● **What needs to be done**: Where a line of the data holds the word "None", copy that line.

● **Before and after images**:
⁂

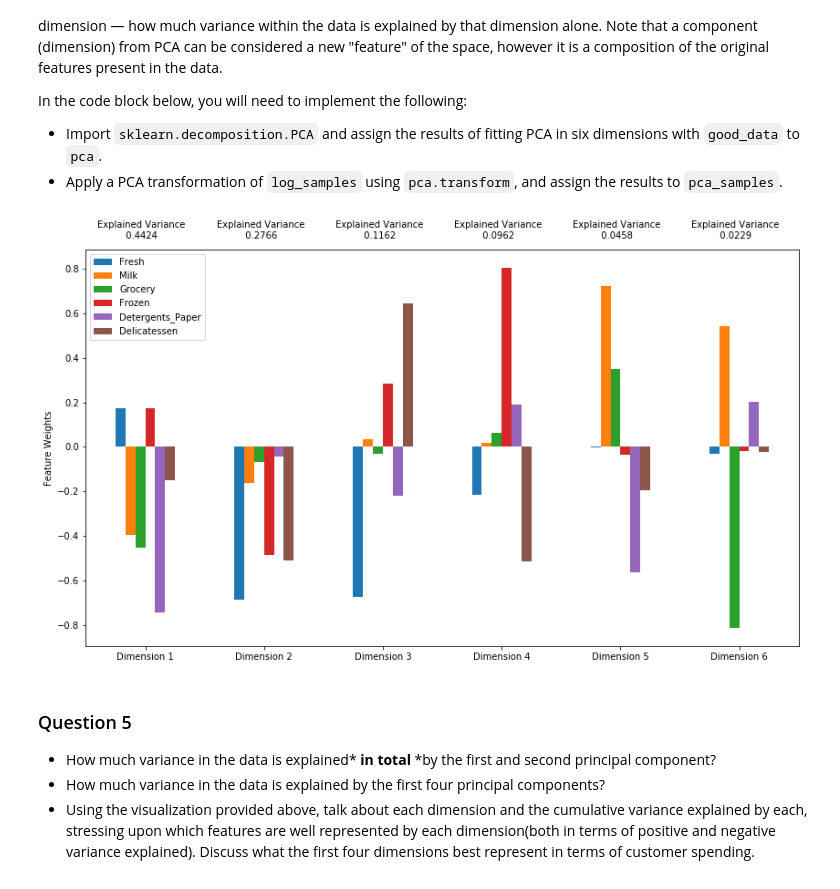
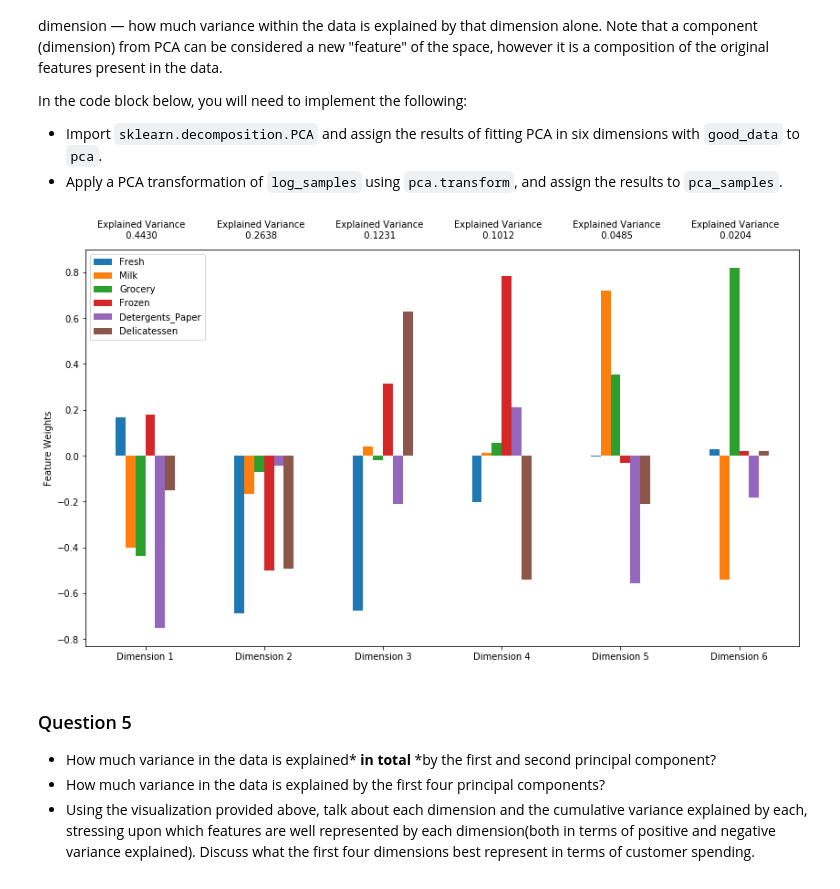
Before and after one commit to wang-zhe/Udacity-Review-Statistics, a Jupyter notebook: customer_segments.ipynb, the cells around one changed output. Drawn from its saved outputs; the diff is of its cells as text; code cells hidden in the pictures.

```diff
--- a/customer_segments.ipynb
+++ b/customer_segments.ipynb
@@ -60,7 +60,7 @@ display(data.describe())
 To get a better understanding of the customers and how their data will transform through the analysis, it would be best to select a few sample data points and explore them in more detail. In the code block below, add **three** indices of your choice to the `indices` list which will represent the customers to track. It is suggested to try different sets of samples until you obtain customers that vary significantly from one another.
 # %%
 # TODO: Select three indices of your choice you wish to sample from the dataset
-indices = [26,176,392]
+indices = [40,250,420]
 
 # Create a DataFrame of the chosen samples
 samples = pd.DataFrame(data.loc[indices], columns = data.keys()).reset_index(drop = True)
@@ -172,10 +182,12 @@ In the code block below, you will need to implement the following:
  - Assign a copy of the sample data to `log_samples` after applying logarithmic scaling. Again, use `np.log`.
 # %%
 # TODO: Scale the data using the natural logarithm
-log_data =data.apply(lambda x:np.log(x))
+log_data = None
+log_data = np.log(data)
 
 # TODO: Scale the sample data using the natural logarithm
-log_samples = samples.apply(lambda x:np.log(x))
+log_samples = None
+log_samples = np.log(samples)
 
 # Produce a scatter matrix for each pair of newly-transformed features
 pd.scatter_matrix(log_data, alpha = 0.3, figsize = (14,8), diagonal = 'kde');
@@ -211,25 +223,26 @@ Once you have performed this implementation, the dataset will be stored in the v
 for feature in log_data.keys():
 
     # TODO: Calculate Q1 (25th percentile of the data) for the given feature
+    Q1 = None
     Q1 = np.percentile(log_data[feature],25)
 
     # TODO: Calculate Q3 (75th percentile of the data) for the given feature
+    Q3 = None
     Q3 = np.percentile(log_data[feature],75)
 
     # TODO: Use the interquartile range to calculate an outlier step (1.5 times the interquartile range)
-    step = Q3-Q1
+    step = None
+    step = 1.5 * (Q3-Q1)
 
     # Display the outliers
     print("Data points considered outliers for the feature '{}':".format(feature))
     display(log_data[~((log_data[feature] >= Q1 - step) & (log_data[feature] <= Q3 + step))])
 
 # OPTIONAL: Select the indices for data points you wish to remove
-outliers  = []
+outliers  = [65, 66, 75, 128, 154]
 
 # Remove the outliers, if any were specified
 good_data = log_data.drop(log_data.index[outliers]).reset_index(drop = True)
-
-#
 # %% [output]
 Data points considered outliers for the feature 'Fresh':
 |  | Fresh | Milk | Grocery | Frozen | Detergents_Paper | Delicatessen |
@@ -350,16 +337,18 @@ In the code block below, you will need to implement the following:
 # %%
 # TODO: Apply PCA by fitting the good data with the same number of dimensions as features
 from sklearn.decomposition import PCA
-
-pca = PCA().fit(good_data)
+pca = None
+pca = PCA(n_components = 6)
+pca.fit(good_data)
 
 # TODO: Transform log_samples using the PCA fit above
+pca_samples = None
 pca_samples = pca.transform(log_samples)
 
 # Generate PCA results plot
 pca_results = vs.pca_results(good_data, pca)
 # %% [output]
-[figure, old version]
+[figure, new version]
 # %% [markdown]
 ### Question 5
 
```
Also changed, not shown: parts of 37 cells of this notebook.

⁂

● **Answer box**:
+log_data = None
+log_samples = None
+    Q1 = None
+    Q3 = None
+    step = None
+pca = None
+pca_samples = None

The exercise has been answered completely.